VR in Health Care

4 October 2021

Have you ever wanted to be somewhere, but without having to be there?

Virtual Reality (VR) often brings thoughts of 1980s action movies and teenage boys gaming in their bedrooms, but the reality of VR is here and available to buy for recreation, but it brings several benefits for health and care.

VR is a computer simulated environment viewed through a headset such as the oculus where the users can interact with the scene with their hands or specialist joysticks and tools. There are fun applications that allow you to experience a roller coaster or visit a museum - without even taking your slippers off - helping users to learn, explore and visit locations they cannot access without leaving their current location or putting themselves and others in harm’s way.

One brilliant use of VR technology is to provide medical education and train professionals in surgical procedures, practicing complex procedures over and over without using a live patient as a guinea pig – much like how F1 racing drivers learn to perfect their technique ahead of big races to memorise tracks and corners.

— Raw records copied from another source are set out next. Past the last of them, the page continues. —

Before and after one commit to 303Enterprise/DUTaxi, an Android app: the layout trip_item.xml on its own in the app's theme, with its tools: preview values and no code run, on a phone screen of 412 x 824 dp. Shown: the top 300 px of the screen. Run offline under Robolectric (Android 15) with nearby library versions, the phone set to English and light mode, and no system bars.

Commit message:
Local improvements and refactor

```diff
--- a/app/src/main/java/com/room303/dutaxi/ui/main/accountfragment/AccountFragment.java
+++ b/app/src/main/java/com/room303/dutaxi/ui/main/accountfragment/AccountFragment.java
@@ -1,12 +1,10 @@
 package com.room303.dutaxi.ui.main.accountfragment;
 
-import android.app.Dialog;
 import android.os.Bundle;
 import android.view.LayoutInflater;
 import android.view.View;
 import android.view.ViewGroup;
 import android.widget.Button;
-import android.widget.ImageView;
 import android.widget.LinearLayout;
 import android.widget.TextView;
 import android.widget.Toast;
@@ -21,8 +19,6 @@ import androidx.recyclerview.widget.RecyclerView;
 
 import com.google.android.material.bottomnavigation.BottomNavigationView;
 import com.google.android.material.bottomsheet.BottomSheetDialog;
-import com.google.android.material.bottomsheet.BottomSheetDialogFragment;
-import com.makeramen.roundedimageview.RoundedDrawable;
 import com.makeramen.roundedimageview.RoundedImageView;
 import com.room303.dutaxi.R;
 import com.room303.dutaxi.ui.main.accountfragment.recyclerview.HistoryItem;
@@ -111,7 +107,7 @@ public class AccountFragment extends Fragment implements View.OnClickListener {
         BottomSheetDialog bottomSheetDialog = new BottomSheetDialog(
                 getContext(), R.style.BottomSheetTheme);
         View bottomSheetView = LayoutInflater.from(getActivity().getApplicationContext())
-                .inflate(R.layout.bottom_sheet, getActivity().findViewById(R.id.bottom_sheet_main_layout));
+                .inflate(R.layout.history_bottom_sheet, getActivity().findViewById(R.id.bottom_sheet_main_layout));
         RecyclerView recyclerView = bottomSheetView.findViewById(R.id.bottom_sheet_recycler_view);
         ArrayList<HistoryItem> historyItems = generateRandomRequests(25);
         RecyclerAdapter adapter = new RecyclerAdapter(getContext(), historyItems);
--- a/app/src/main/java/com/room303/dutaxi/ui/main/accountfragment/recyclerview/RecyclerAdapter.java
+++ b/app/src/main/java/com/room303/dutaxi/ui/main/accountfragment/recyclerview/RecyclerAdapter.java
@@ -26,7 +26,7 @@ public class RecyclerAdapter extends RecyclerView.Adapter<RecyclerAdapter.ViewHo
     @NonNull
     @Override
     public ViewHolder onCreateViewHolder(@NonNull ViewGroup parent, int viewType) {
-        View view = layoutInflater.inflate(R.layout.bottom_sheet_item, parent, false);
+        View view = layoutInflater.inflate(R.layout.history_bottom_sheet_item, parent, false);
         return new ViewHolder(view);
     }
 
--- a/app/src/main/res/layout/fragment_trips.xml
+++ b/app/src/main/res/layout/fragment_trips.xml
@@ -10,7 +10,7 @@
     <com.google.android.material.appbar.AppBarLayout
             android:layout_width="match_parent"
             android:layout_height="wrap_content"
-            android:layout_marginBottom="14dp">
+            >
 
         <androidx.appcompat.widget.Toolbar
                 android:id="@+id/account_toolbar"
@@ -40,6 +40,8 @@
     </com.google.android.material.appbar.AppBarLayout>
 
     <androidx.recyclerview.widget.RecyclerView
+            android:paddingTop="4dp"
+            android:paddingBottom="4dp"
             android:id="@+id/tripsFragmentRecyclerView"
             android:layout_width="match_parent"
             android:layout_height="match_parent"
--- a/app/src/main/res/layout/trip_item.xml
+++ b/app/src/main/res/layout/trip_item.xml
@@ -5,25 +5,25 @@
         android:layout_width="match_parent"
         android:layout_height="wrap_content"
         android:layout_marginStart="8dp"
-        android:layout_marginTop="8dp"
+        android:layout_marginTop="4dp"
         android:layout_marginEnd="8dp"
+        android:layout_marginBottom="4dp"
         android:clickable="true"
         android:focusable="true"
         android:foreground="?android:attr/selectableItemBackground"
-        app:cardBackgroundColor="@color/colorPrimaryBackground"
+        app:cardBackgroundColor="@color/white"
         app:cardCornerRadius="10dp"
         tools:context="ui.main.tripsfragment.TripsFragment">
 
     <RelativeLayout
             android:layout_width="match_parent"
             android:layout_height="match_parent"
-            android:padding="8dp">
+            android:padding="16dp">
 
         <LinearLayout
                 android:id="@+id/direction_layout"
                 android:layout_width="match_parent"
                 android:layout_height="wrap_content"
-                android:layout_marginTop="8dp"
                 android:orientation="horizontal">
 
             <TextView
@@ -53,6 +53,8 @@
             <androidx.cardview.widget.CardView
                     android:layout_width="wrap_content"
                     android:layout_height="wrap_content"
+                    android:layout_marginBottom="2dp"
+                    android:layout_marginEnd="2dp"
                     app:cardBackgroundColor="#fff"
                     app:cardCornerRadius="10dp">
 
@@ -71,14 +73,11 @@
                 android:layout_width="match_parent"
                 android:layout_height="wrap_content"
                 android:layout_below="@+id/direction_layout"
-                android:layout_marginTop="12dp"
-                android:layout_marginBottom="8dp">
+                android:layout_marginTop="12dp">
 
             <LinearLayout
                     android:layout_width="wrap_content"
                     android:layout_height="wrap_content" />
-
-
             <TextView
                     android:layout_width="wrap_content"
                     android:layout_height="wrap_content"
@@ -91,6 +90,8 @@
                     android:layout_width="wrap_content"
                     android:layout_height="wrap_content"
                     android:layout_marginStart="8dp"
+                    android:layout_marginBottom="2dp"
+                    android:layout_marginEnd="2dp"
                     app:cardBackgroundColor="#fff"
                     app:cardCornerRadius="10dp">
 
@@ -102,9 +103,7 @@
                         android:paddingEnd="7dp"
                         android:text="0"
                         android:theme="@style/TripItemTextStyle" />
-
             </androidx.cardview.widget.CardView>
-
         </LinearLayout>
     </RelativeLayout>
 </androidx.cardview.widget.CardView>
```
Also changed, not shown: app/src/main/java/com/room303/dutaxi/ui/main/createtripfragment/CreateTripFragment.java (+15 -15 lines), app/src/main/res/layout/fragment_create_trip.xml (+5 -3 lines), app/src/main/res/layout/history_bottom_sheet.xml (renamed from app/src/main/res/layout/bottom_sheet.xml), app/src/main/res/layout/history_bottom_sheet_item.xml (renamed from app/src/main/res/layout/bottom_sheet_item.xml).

VR not only allows for more ‘hands on’ practice but makes the education accessible regardless of location or availability of tools, mentors, or patients in need. Aside from the ease of access of the training, staff time and PPE is saved, saving health services money too.

The technology can help those caring for patients to understand their experience, being able to experience what it is like to have sight difficulties, to receive support to eat and drink and even how it may feel to be lifted in a hoist. This enables the professional to build on their existing empathy with their own ‘lived experience’ too, helping them to be even better carers.

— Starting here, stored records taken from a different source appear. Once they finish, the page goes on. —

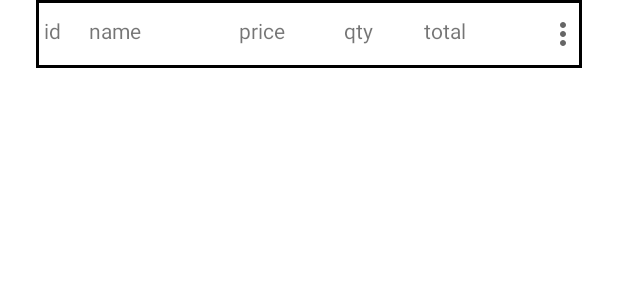
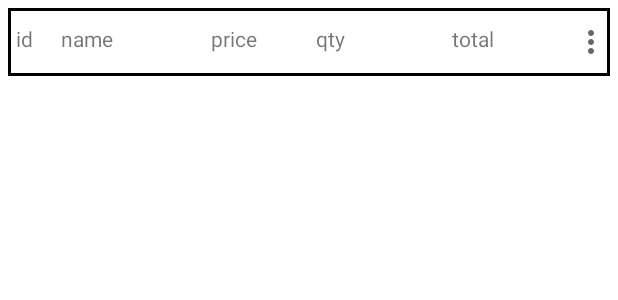
Before and after one commit to Barengific/POSRA, an Android app built with Jetpack Compose: the layout rv_basket.xml on its own in the app's theme, with its tools: preview values and no code run, on a phone screen of 412 x 824 dp. Shown: the top 300 px of the screen. Run offline under Robolectric (Android 15) with nearby library versions, the phone set to English and light mode, and no system bars.

Commit message:
Update rv_basket.xml

```diff
--- a/app/src/main/res/layout/rv_basket.xml
+++ b/app/src/main/res/layout/rv_basket.xml
@@ -3,8 +3,9 @@
     xmlns:tools="http://schemas.android.com/tools"
     android:layout_width="match_parent"
     android:layout_height="@dimen/rv_basket_item_height"
-    android:layout_marginLeft="@dimen/margin_medium"
-    android:layout_marginRight="@dimen/margin_medium"
+    android:layout_marginLeft="5dp"
+    android:layout_marginRight="5dp"
+    android:layout_marginTop="5dp"
     android:background="@drawable/border_colour_1"
     android:gravity="center_vertical">
 
```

With professionals able to benefit from training virtually – how can patients themselves benefit from VR? One of our favourite apps is for children, was designed to prepare children for hospital visits and treatments from the comfort and safety of their own home. Through interactive virtual reality tours and other supporting content that is tailored to their age, patients and their families are familiarised with understandable information about what to expect, intending to ease anxiety. The company even made resources to help children to understand Covid-19 testing.

With VR now reality – where will you choose to be?